(Code change snippets)
——
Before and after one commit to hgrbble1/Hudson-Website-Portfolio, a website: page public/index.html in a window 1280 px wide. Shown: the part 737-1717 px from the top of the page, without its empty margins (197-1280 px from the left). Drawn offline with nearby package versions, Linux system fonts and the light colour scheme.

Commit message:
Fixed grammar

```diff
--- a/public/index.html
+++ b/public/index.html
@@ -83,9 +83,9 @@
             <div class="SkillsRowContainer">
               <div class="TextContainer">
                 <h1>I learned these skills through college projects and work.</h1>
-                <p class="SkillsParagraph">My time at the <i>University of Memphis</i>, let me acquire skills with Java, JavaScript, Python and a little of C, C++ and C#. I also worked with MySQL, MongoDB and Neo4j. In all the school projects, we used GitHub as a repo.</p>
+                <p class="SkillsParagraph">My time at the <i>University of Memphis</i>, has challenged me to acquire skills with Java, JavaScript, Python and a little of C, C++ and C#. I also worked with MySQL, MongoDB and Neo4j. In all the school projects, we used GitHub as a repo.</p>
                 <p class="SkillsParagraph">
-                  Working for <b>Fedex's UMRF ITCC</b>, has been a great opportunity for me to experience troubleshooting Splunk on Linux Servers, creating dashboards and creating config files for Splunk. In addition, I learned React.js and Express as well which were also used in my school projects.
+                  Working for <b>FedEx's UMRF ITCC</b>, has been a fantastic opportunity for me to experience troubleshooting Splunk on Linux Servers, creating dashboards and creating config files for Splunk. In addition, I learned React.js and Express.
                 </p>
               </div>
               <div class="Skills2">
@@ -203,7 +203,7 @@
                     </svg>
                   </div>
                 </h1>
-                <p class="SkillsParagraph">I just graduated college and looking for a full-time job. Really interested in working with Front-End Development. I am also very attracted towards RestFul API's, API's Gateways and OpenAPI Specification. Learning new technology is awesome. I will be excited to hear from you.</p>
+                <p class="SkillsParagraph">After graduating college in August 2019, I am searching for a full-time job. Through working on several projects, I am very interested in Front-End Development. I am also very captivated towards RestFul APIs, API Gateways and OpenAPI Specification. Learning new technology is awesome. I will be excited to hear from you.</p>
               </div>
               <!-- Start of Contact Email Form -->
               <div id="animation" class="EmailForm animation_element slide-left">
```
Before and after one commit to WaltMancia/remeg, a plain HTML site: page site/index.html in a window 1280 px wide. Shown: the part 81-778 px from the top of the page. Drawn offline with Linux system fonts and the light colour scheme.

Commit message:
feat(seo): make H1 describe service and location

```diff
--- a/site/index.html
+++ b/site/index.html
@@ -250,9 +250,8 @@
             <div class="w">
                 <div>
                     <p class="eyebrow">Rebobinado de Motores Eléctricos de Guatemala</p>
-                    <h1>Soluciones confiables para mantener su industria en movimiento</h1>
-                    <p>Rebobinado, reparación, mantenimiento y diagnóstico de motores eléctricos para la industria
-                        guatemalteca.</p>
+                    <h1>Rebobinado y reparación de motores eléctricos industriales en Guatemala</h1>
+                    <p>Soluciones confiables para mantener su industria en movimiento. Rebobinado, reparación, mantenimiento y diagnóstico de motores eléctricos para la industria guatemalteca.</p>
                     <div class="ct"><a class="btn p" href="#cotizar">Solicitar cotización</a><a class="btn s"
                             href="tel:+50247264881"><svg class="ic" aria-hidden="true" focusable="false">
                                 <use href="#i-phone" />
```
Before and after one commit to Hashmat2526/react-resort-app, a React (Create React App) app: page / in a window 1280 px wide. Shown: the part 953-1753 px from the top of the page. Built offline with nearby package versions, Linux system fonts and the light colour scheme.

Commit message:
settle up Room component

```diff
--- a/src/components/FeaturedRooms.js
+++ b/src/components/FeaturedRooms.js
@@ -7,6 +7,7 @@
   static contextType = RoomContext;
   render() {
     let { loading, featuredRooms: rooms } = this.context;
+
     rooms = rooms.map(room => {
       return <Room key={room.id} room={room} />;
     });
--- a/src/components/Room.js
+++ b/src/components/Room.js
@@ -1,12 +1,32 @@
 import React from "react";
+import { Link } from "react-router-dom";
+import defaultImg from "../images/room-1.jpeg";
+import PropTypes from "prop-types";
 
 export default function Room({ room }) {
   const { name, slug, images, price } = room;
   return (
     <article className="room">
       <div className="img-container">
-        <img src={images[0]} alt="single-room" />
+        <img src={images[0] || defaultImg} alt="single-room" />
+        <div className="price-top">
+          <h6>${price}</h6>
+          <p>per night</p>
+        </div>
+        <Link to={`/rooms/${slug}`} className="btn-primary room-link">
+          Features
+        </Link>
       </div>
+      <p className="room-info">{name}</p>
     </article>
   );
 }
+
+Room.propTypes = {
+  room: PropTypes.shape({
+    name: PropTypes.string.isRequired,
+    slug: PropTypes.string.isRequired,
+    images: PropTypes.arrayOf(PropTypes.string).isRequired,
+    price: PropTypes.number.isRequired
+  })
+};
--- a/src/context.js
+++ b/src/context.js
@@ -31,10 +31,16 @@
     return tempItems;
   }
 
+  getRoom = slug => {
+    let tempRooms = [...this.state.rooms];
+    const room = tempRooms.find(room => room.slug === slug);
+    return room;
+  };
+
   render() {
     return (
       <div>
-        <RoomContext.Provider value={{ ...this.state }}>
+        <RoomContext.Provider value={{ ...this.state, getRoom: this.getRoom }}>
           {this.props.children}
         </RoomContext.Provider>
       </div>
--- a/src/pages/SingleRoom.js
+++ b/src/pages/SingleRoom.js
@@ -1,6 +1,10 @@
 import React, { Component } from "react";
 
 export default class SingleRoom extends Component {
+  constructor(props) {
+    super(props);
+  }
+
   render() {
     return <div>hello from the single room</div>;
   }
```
——
In the records, find every line that has the string "Front" and copy it.

-                <p class="SkillsParagraph">I just graduated college and looking for a full-time job. Really interested in working with Front-End Development. I am also very attracted towards RestFul API's, API's Gateways and OpenAPI Specification. Learning new technology is awesome. I will be excited to hear from you.</p>
+                <p class="SkillsParagraph">After graduating college in August 2019, I am searching for a full-time job. Through working on several projects, I am very interested in Front-End Development. I am also very captivated towards RestFul APIs, API Gateways and OpenAPI Specification. Learning new technology is awesome. I will be excited to hear from you.</p>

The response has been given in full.